··· Data for processing ···

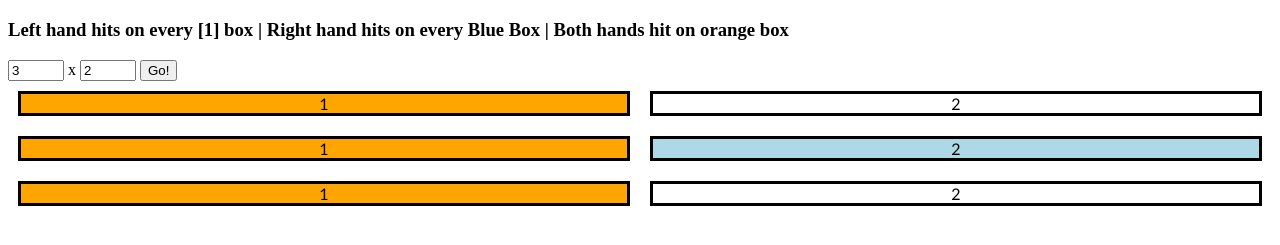
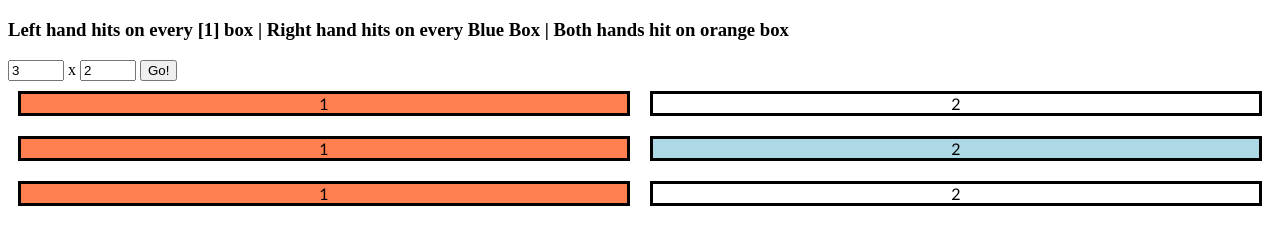
Before and after one commit to noah-CAL/polyrhythm-visualizer, a plain HTML site: page index.html in a window 1280 px wide. Both pictures are taken after a click on the button "Go!". Shown: the part 61-306 px from the top of the page. Drawn offline with Linux system fonts and the light colour scheme.

Commit message:
Update main.css

```diff
--- a/main.css
+++ b/main.css
@@ -20,7 +20,7 @@
 }
 
 .box:first-of-type {
-    background: orange;
+    background-color: coral;
 }
 
 @keyframes fadein {
```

···

- _Work required_:
Look through the entries above for the word "background". Copy every line where it shows up.

- _Answer section_:
-    background: orange;
+    background-color: coral;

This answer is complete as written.